The first three movements are typically Beethoven in style, though consummate in his compositional development. It is the inclusion of voices in the last movement, and the length and structure of the last movement that makes this symphony truly revolutionary. This was the first symphony to have included a chorus and soloists for its final movement.

Friedrich Schiller by Ludovike Simanowiz

It isn’t hard to guess what meaning it holds for the public and why audiences find it popular. But what does this music do to you? How do you feel when you perform it and have finished it?

Music for me is a powerful aural emotional experience. While there is great beauty, majesty and excitement to be found in the first three movements, it is that last movement that fires up my own emotions, not dissimilar to what the listening audience is feeling as well.

Literally shouting for a united brotherhood on Earth under our Maker in heaven, Beethoven develops this movement from a lovely and simple melody in the beginning, to a massive and wild declaration at the end.

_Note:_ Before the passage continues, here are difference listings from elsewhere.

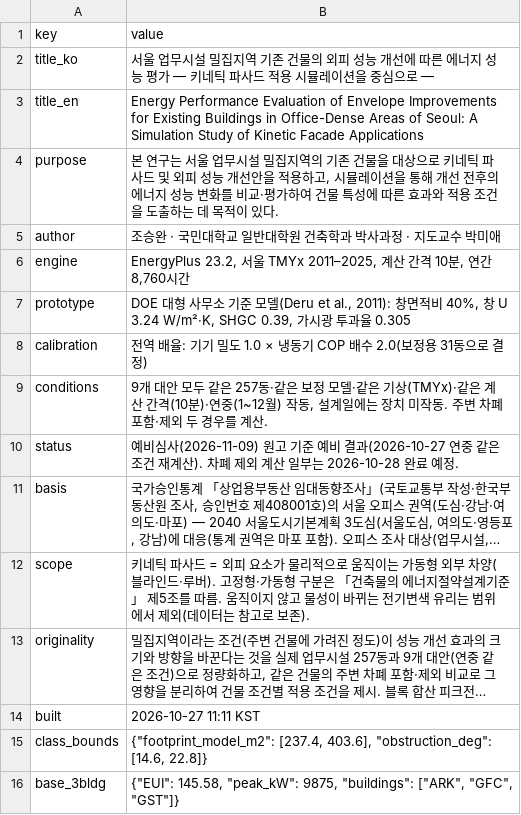
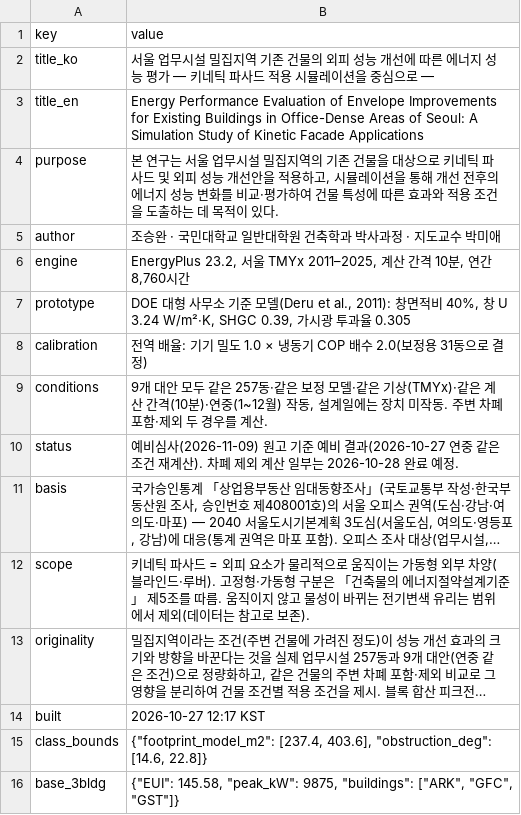
Before and after one commit to m48a2c999-svg/badtm, a CSV file: data/db/csv/meta.csv, drawn as a sheet; long unchanged cells end in …; the diff names each change by its address in the sheet, - before the commit and + after, or states it on an @@ line.

```diff
--- a/data/db/csv/meta.csv
+++ b/data/db/csv/meta.csv
-B14 (value): 2026-10-27 11:11 KST
+B14 (value): 2026-10-27 12:17 KST
```
Also changed, not shown: 5 other files.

It is always a uniquely significant event, often conjuring up whatever injustices are occurring in our contemporary world. Certainly our challenges in the Middle East, and our domestic situations, most recently in St. Louis and Baltimore, will resonate in people’s minds as they listen to this music. It’s a call for harmony in the universe.

When you finish conducting the Beethoven Ninth, you are emotionally and physically drained having conducted not one, but two symphonies, as the last movement is a symphony unto itself.

John DeMain conducting 2

What are the challenges, technically and interpretatively, for you, as a conductor and for the orchestra players, the soloists and the chorus?

There is rather elaborate contrapuntal writing for the orchestra, which always poses a problem for ensemble and clarity. Length poses a challenge for endurance, particularly for the strings. The recitative sections for the orchestral basses as well as the soloist are particularly challenging for the conductor, as are the on the spot pull backs in tempo during the last movement.

We all know that the vocal writing is a challenge to both the soloists and the chorus, but particularly for the chorus. The high tessitura (average pitch range) of the writing makes it extremely difficult for the sopranos and tenors to sustain a thrilling fortissimo, for example. (Below is a photo of the Madison Symphony Chorus by Greg Anderson.)

Beethoven was completely deaf at this point in his life, and was writing what was in his mind, not paying particular attention to what was doable. But then, isn’t that how musical innovation and the stretching of form sometimes happen?

MSO Chorus from left CR Greg Anderson

Why did you choose to pair The Ninth with the Bernstein’s Serenade? Do you see certain parallels or contrasts?

Well, Lenny was a real devotee of Beethoven, and in this composition, he does marvelous things with the use of leitmotif. I love juxtaposing 20th century harmonies with the musical language of the early 19th century. Both composers use dissonance as a part of their language, but in very different ways.

The Serenade, while not specifically programmatic, deals with the various aspects of love, and relates to the Beethoven in that love has to be the basis that binds all men and women together.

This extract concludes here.